A visit to the world's largest sand island is a "must do" for everyone. To truly appreciate the remarkable natural beauty of Fraser Island, you must experience it first hand.
Words cannot really capture the emotion of seeing the stark contrast of talc-like white sand and blue-green window lakes, the ancient dignity of the towering rainforests growing in seemingly infertile sands, the purity of the water flowing in its many creeks … it is possible to go on and on, just like the seemingly endless beaches.
Fraser Island lies just south of the last of the Great Barrier Reef's coral cays and stretches for 123km and spans 166,000 hectares. The island is composed almost entirely of sand built up from tidal action over more than 700,000 years – the world's oldest recorded dune building sequence.
The sand clings to the island's two rocky outcrops – Indian Head and Waddy Point – creating vast beaches and dunal systems, including remarkable cliffs of coloured sands. Fraser's unique landscapes and evolving dune, lake, soil and forest systems led to the island being listed as a world heritage area in 1992.
Freshwater fills more than 40 pristine lakes, swampy wetlands and flows over sandy creek beds. The largest of these is Eli Creek, which pumps over 4 million litres an hour into the ocean.
The abundance of freshwater gives rise to rainforests of towering hardwood trees. The island also has expanses of wetland and wallum heath which bloom in spring into a garden of wildfl owers.
The beaches, forests and swamp are the habitat for around 350 species of birds and some 25 species of mammals, including kangaroos, possums, sugar gliders, echidnas and one of Australia's purest dingo breeds.
Many archaeological remains on Fraser Island record thousands of years of culture and traditions. Middens, artifact scatters, scarred trees and campsites bear witness to the lifestyles of the Butchulla people who have inhabited the island and the mainland for over 5000 years.
Paradise is such an overworked and over rated term used in glossy tourist brochures the world over but on the Fraser Coast, our claim on paradise is lodged in the sands of time.
"K'gari" is the name given by the Butchulla Aborigines to their Fraser Island home of more than 5,500 years. It means paradise.
Many places around the Fraser Coast have Aboriginal names. Tiaro means "withered tree" while the Wongi waterholes mean "deep water".
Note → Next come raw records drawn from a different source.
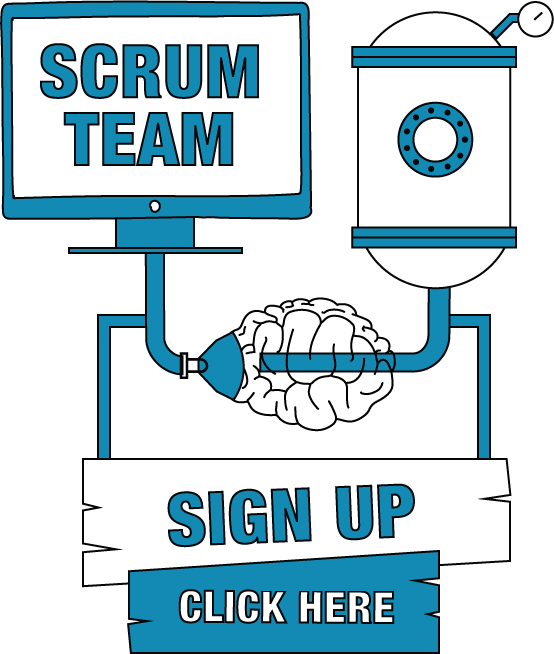
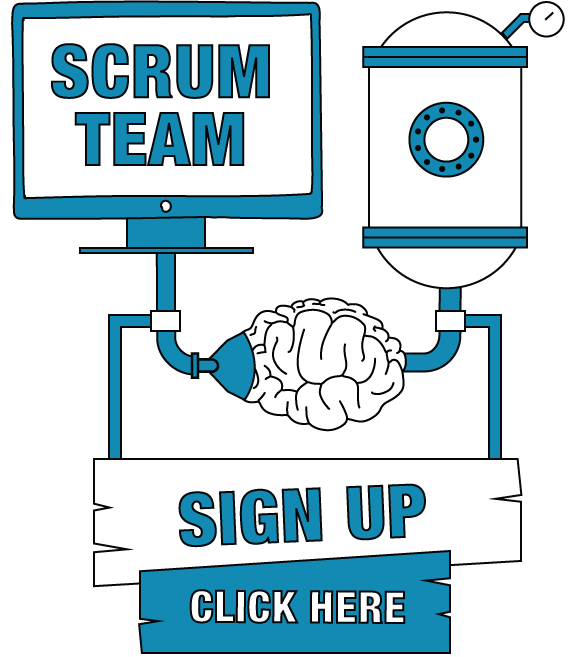
changed to updated images, small changes to dates, footer, removed signup button and added clickarea to image

Changed region(s): [[0.0, 0.0, 1.0, 1.0], [0.7058, 0.1529, 0.8592, 0.2752]]

diff --git a/src/app/home/home.tpl.html b/src/app/home/home.tpl.html
@@ -14,7 +14,7 @@
 		<!-- <h1>Capathon 2016 - Artificial Intelligence</h1> -->
 		<img src="assets/images/artificial_intelligence.png" height="223" width="545">
 
-		<p>After a very successful second edition, we are happy to welcome you all to the next edition: Capathon 2016 - Everybody Must Hack</p>
+		<p>After a very successful second edition, we are happy to welcome you all to the next edition: Capathon 2016 - Artificial Intelligence</p>
 		<p>On this site you will find more information about the event, such as the time and place, the rules, the teams, and you will have the opportunity to sign up for the event.</p>
 		<p>Of course we hope you will all participate. Please read through the site before signing up. See you all there!</p>
 		<p>Due to popularity, we will soon be reaching the maximum number of participants! Note that registration
@@ -45,18 +45,22 @@
 
 			<h2>Time and Place</h2>
 
-			<p>The Capathon kicks off on Thursday, the 4<sup>th</sup> of February 2016 at 18:00 at the <a href="http://www.haje.nu/hotel-heerenveen" target="_blank">Haj&eacute; Hotel Heerenveen</a> in Friesland (the North). The contest runs until the 6<sup>st</sup> of February... exactly 48 hours later. After that, the evening program then runs until around 22:00.</p>
+			<p>The Capathon kicks off on Thursday, the 4<sup>th</sup> of February 2016 at 18:00 at the <a href="http://www.haje.nu/hotel-heerenveen" target="_blank">Haj&eacute; Hotel Heerenveen</a> in Friesland. The contest runs until the 6<sup>st</sup> of February... exactly 48 hours later. After that, the evening program then runs until around 22:00.</p>
 
 			<h2>What's the deal on Friday?</h2>
 
 			<p>Good question. Employees from the following practices will get this friday as a gift from the company:</p>
 			<ul>
-				<li>B50 & B51</li>
-				<li>B60 & B61</li>
-				<li>B70 & B71</li>
-				<li>K51</li>
+				<li>B51</li>
+				<li>B61</li>
+				<li>B71</li>
+				<li>K51*</li>
+				<li>N21*</li>
 			</ul>
+			<p>*The capathon organization will need to get approval from your Practice Manager.</p>
 			<p>Employees from other practices / BUs will have to discuss this day with their manager...</p>
+			
+			
 
 		</div>
 </div>
@@ -80,7 +84,8 @@
 
 <div class="row">
 	<div class="col-md-6">
-		<img src="assets/images/image3.png" height="auto" width="100%"  alt="Capathon 2016">
+			<img src="assets/images/image3.png" height="auto" width="100%"  alt="Capathon 2016" usemap="signupmap">
+			<map name="signupmap"><area shape="rect" coords="90,455,520,655" ng-click="signUp()"></map>
 	</div>
 	<div class="col-md-6">
 	<!-- <h1>Signing up and Grooming session</h1> -->
@@ -96,12 +101,12 @@
 	</ul>
 	<p>Of course, the composition of your team can be changed later… However, the organization wants to know about how many people will be participating.
 	</p>
-	<p>You have to sign up via this website before the 31st of January.
+	<p>You have to sign up via this website before the 1st of January (requires Capgemini login).
 	</p>
 	<p>After the teams have been submitted, the team will be invited to participate in a ‘grooming session’. During this session, the team tell about their plans and the capathon organization will try to challenge these plans with the goal to come up with a realistic innovative backlog draft to be used during the Capathon. This backlog will also be shared with the other teams on this website.
 	</p>
 	
-	<button class="btn btn-primary" ng-click="signUp()">Click here to sign up (requires Capgemini login)</button>
+<!--	<button class="btn btn-primary" ng-click="signUp()">Click here to sign up (requires Capgemini login)</button>-->
 	</div>
 </div>
 
@@ -114,7 +119,7 @@
 	    <li>Your team size is a Scrum-team size (between 3 and 9 people)</li>
 	    <li>Your team participates in all mandatory events at the Capathon (presentation, physical challenges, quizzes, etc.)</li>
 	    <li>You bring your own devices. There are no devices provided for you. You are allowed to bring whatever you want (laptops, extra monitors, google glass, beamers, 3D-printers, etc.)</li>
-	    <li>You have to sign up your team before January 31st! Make sure you have a list of team members and ‘idea’ ready you want to work on</li>
+	    <li>You have to sign up your team before January 1st! Make sure you have a list of team members and ‘idea’ ready you want to work on</li>
 	    <li>Your team has taken part in one of the ‘grooming’ sessions before the event.</li>
 
 	</ul>

diff --git a/src/less/main.less b/src/less/main.less
@@ -33,8 +33,8 @@
  * Generic
  */
 body {
-  // background: url("images/background-full.png");
-  // background-size: 100% 100%;
+  background: url("images/background-Capathon-2016.png");
+  background-size: 100% 100%;
   font-family: Arial, Helvetica, sans-serif;
   // font: 150% @sansFontFamily;
   color: @textColor;
@@ -167,7 +167,7 @@ footer.container {
   margin-top: 100px;
   padding-top:1em;
   padding-bommom: 1em;
-  background-color: lightgrey;
+  background-color: #127db3;
 }
 
 /* Signup */

diff --git a/src/index.html b/src/index.html
@@ -55,8 +55,6 @@
 
 
     <footer class="container">
-        (c) <%= date %> <%= author %> - <a href="http://www.nl.capgemini.com/terms-of-use" target="_blank">Terms of
-        use</a>
     </footer>
 
     <script>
Simple and descriptive, places were names with little exaggeration.
So to call Fraser Island paradise was - simply - because it is.